Few trafficked sex workers are ever rescued. Picture: Brenton Geach African News Agency (ANA)
People need to realise that indulging in pornography and buying sex fuels the market for human trafficking and the cycle of abuse.

This is according to ex-Hawks investigator Marcel van der Watt who is now a Unisa academic specialising in human trafficking.

“People using these services care little whether they involve victims of trafficking,” he told the Independent on Saturday ahead of the sixth annual Stop Human Trafficking Walk for Freedom, by Durban’s Umgeni Community Empowerment Centre, where he is scheduled to be a speaker.

“Once they are in there, they are using the services.” 

He called it “an inconvenient truth” that needed to be part of an uncomfortable conversation. He said the first step towards ending human trafficking in South Africa would be to curb the demand for commercial sex and cheap labour.

“Simply put, if consumers didn’t buy, third parties, pimps and traffickers couldn’t sell.

“Aspirationally, we would like to believe that we will stop human trafficking one day, but there is so much that needs to change. The demand for commercial sex and cheap labour needs to be radically amputated.”

He said the problem was systemic and that the 2132 cases reported from August 2015 to December 2017 were “the tip of the tip of an iceberg”.

“When I have consulted with victims who have been rescued and there have been accuseds who have been through the criminal justice system, I hear in the consultations that over one to five years the victims have been swopped, traded and moved between multiple addresses and traffickers. And they tell you about five to eight others that have been affected at each location of exploitation.”

Van der Watt said while inequality in South Africa made the country ripe for such activity, it was corruption rather than poverty that was the stronger predictor. He said corruption and official complicity in cases were a pervasive theme that emerged from the lived experiences of participants in his doctoral research.

“Kerbside conversations throughout the country over six years, field journalling and in-depth interviews with 120 people active in every aspect of combating human trafficking - including brothel owners and convicted traffickers - formed part of the study.”

He said it allowed him to glean granular insights that are frequently absent from theoretical discussions about trafficking and corruption.
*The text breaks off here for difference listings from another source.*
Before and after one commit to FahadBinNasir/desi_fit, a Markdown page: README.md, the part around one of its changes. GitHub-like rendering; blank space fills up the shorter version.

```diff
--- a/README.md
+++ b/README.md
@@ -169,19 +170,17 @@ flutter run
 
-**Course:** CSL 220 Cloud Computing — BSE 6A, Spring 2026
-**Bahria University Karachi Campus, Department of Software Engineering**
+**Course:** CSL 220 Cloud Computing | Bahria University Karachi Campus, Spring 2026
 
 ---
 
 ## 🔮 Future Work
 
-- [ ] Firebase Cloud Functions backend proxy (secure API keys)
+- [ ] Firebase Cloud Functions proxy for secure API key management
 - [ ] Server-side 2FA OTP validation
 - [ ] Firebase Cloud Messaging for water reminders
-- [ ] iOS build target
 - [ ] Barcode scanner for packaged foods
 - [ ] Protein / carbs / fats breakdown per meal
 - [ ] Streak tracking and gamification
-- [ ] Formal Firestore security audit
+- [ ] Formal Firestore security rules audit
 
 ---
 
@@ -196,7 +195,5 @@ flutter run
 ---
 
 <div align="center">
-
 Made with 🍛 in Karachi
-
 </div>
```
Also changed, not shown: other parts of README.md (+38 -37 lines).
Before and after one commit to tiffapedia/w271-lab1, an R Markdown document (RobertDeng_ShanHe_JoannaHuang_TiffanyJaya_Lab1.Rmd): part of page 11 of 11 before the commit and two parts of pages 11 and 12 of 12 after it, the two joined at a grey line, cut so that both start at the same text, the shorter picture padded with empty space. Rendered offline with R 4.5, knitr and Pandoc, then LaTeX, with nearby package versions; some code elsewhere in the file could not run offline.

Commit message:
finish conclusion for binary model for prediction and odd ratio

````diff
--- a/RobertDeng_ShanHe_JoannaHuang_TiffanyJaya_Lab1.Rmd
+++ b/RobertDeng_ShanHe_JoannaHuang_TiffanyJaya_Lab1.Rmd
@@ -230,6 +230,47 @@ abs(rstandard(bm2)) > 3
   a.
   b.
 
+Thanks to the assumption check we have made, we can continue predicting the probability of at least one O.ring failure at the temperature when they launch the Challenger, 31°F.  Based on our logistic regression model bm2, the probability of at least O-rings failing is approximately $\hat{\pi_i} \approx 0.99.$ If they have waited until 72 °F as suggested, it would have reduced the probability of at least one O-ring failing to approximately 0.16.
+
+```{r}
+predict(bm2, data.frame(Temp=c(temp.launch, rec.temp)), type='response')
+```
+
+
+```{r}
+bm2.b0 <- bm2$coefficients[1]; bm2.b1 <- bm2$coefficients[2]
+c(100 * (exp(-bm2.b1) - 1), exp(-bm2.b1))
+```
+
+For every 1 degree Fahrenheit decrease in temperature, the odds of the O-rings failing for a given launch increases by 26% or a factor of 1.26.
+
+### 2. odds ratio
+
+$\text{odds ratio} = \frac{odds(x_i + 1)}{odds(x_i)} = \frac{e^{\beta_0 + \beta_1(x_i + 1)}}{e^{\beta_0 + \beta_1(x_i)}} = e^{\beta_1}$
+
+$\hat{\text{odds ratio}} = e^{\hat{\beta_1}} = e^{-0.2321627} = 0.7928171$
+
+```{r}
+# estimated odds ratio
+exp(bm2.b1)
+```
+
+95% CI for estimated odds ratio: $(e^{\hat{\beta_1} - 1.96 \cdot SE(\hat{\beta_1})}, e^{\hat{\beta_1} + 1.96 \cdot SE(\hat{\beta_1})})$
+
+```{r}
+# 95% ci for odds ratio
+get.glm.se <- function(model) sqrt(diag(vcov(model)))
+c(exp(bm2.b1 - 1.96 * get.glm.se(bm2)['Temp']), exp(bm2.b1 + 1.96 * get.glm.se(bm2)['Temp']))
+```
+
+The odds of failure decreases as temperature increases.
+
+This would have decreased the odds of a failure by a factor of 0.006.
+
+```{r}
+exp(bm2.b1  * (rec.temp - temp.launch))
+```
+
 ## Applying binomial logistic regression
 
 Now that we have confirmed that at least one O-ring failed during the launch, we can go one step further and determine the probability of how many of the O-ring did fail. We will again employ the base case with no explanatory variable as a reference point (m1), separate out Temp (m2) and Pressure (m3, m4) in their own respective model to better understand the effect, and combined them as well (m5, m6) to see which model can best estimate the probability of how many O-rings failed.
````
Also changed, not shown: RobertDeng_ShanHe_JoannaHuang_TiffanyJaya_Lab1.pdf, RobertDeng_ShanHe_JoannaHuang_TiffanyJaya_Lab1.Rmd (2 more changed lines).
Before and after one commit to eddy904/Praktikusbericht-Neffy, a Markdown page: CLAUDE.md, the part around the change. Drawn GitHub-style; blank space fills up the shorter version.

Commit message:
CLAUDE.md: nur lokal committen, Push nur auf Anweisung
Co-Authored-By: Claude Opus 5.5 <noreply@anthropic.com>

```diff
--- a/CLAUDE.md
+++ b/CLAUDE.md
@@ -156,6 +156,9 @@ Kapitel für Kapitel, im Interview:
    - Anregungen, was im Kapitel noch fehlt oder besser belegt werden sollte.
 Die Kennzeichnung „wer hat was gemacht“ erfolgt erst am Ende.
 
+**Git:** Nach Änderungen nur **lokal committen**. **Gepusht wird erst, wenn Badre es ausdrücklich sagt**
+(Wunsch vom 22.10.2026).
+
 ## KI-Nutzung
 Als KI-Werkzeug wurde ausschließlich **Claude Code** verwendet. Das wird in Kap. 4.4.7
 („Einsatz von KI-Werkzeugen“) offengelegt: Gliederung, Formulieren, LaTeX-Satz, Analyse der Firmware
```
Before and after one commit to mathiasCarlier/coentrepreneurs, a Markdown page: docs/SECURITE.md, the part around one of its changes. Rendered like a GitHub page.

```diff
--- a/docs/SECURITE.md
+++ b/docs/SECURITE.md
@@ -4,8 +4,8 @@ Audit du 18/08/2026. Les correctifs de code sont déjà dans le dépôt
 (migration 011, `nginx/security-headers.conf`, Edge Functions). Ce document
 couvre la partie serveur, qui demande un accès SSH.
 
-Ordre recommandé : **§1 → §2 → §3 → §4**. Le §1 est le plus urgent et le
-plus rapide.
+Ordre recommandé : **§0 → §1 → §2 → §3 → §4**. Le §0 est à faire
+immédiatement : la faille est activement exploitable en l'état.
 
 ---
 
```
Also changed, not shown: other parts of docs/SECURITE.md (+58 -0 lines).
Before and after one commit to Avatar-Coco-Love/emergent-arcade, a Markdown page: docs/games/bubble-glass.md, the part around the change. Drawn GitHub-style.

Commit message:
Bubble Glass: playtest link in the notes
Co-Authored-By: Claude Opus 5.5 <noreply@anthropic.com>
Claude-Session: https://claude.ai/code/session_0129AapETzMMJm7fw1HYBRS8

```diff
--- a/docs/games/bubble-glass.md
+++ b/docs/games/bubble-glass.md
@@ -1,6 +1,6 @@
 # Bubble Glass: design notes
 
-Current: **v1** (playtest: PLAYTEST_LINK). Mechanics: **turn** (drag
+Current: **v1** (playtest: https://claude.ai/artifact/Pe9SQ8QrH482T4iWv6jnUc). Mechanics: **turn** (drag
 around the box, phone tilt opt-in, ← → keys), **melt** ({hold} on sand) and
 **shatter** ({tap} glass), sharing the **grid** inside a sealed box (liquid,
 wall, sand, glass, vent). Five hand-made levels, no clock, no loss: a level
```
He said there was a clear disincentive for some victims and witnesses to disclose ordeals and share information.

“Some victims, who flee places of exploitation and seek assistance from the SAPS, are bundled into police vehicles and taken back to their traffickers.

“A Hawks investigator revealed ‘a lot of embassies are also involved’ and pointed out that some victims of trafficking ‘are also scared of their own embassies’.”

Van der Watt said traffickers and sexual predators used porn as a means to groom, lower inhibitions of victims and to perpetrate abuse and rape.

“Once subjugated, victims are frequently used as ‘actors’ in amateur and professional pornography and so a vicious cycle continues.

“I have viewed countless hours of pornographic material found in homes of traffickers and other places of exploitation - it is a critical tool in the hands of those who traffic and exploit.

“We as men need to critically reflect on how we are directly and indirectly complicit in this cycle of abuse. No amount of porn will love us back. It hurts our society more than it ‘heals’.”

Independent On Saturday